Data listing section start
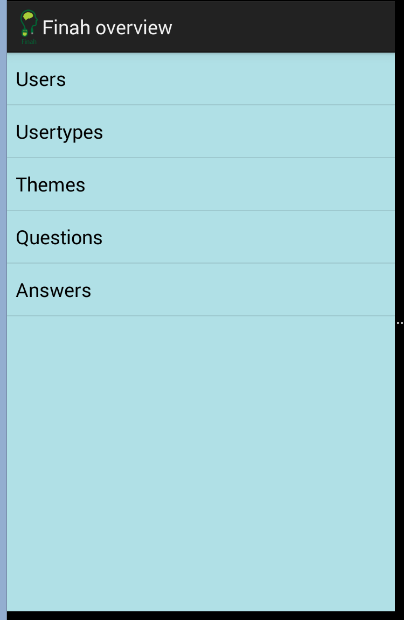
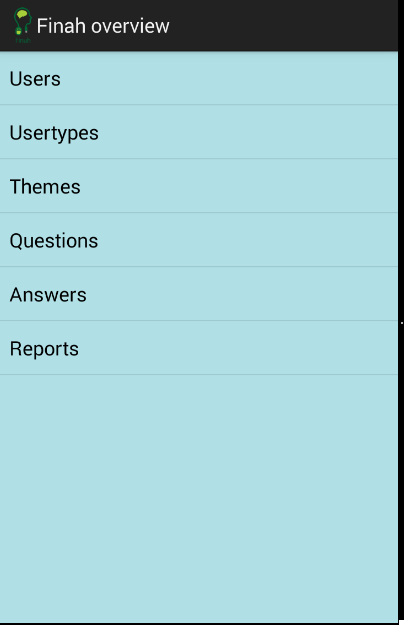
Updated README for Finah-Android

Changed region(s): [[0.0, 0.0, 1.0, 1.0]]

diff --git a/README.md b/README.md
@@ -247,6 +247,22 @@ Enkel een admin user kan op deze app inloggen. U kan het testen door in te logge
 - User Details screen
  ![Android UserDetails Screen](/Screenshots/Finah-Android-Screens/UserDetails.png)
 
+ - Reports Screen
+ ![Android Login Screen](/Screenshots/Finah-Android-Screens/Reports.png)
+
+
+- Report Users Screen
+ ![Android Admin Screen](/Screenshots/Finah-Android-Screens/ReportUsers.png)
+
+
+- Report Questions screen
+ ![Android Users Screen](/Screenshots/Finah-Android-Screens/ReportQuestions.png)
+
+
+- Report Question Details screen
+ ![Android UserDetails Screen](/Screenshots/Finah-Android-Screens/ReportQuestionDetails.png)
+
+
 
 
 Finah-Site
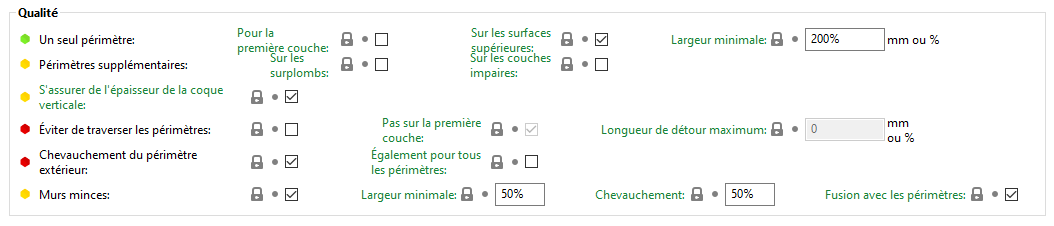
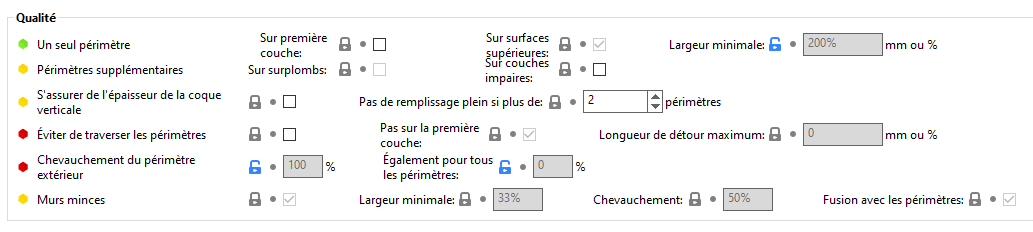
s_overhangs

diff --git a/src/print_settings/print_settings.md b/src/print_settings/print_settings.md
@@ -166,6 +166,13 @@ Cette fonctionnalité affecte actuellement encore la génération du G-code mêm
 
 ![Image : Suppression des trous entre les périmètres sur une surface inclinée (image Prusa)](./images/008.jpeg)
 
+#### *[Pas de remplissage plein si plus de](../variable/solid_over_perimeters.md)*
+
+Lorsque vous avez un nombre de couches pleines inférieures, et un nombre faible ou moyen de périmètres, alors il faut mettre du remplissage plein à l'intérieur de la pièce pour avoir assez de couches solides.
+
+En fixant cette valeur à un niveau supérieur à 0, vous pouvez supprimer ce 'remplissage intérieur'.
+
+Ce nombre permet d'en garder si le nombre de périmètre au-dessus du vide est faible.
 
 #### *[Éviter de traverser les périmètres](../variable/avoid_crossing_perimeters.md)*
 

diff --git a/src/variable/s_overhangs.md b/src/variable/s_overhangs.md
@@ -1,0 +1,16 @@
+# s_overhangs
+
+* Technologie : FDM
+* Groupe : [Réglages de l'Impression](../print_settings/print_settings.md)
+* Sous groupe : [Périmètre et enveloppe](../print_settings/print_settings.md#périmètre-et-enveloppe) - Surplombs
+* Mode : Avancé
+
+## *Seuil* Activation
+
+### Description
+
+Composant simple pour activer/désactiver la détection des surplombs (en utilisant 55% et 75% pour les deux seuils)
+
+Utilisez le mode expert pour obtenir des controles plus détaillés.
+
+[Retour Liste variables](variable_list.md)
Data listing section end
■ Prompt ■
Word for word, print out all of the records above; pass over the pictures.

■ Finished task ■
Updated README for Finah-Android

Changed region(s): [[0.0, 0.0, 1.0, 1.0]]

diff --git a/README.md b/README.md
@@ -247,6 +247,22 @@ Enkel een admin user kan op deze app inloggen. U kan het testen door in te logge
 - User Details screen
  ![Android UserDetails Screen](/Screenshots/Finah-Android-Screens/UserDetails.png)
 
+ - Reports Screen
+ ![Android Login Screen](/Screenshots/Finah-Android-Screens/Reports.png)
+
+
+- Report Users Screen
+ ![Android Admin Screen](/Screenshots/Finah-Android-Screens/ReportUsers.png)
+
+
+- Report Questions screen
+ ![Android Users Screen](/Screenshots/Finah-Android-Screens/ReportQuestions.png)
+
+
+- Report Question Details screen
+ ![Android UserDetails Screen](/Screenshots/Finah-Android-Screens/ReportQuestionDetails.png)
+
+
 
 
 Finah-Site
s_overhangs

diff --git a/src/print_settings/print_settings.md b/src/print_settings/print_settings.md
@@ -166,6 +166,13 @@ Cette fonctionnalité affecte actuellement encore la génération du G-code mêm
 
 ![Image : Suppression des trous entre les périmètres sur une surface inclinée (image Prusa)](./images/008.jpeg)
 
+#### *[Pas de remplissage plein si plus de](../variable/solid_over_perimeters.md)*
+
+Lorsque vous avez un nombre de couches pleines inférieures, et un nombre faible ou moyen de périmètres, alors il faut mettre du remplissage plein à l'intérieur de la pièce pour avoir assez de couches solides.
+
+En fixant cette valeur à un niveau supérieur à 0, vous pouvez supprimer ce 'remplissage intérieur'.
+
+Ce nombre permet d'en garder si le nombre de périmètre au-dessus du vide est faible.
 
 #### *[Éviter de traverser les périmètres](../variable/avoid_crossing_perimeters.md)*
 

diff --git a/src/variable/s_overhangs.md b/src/variable/s_overhangs.md
@@ -1,0 +1,16 @@
+# s_overhangs
+
+* Technologie : FDM
+* Groupe : [Réglages de l'Impression](../print_settings/print_settings.md)
+* Sous groupe : [Périmètre et enveloppe](../print_settings/print_settings.md#périmètre-et-enveloppe) - Surplombs
+* Mode : Avancé
+
+## *Seuil* Activation
+
+### Description
+
+Composant simple pour activer/désactiver la détection des surplombs (en utilisant 55% et 75% pour les deux seuils)
+
+Utilisez le mode expert pour obtenir des controles plus détaillés.
+
+[Retour Liste variables](variable_list.md)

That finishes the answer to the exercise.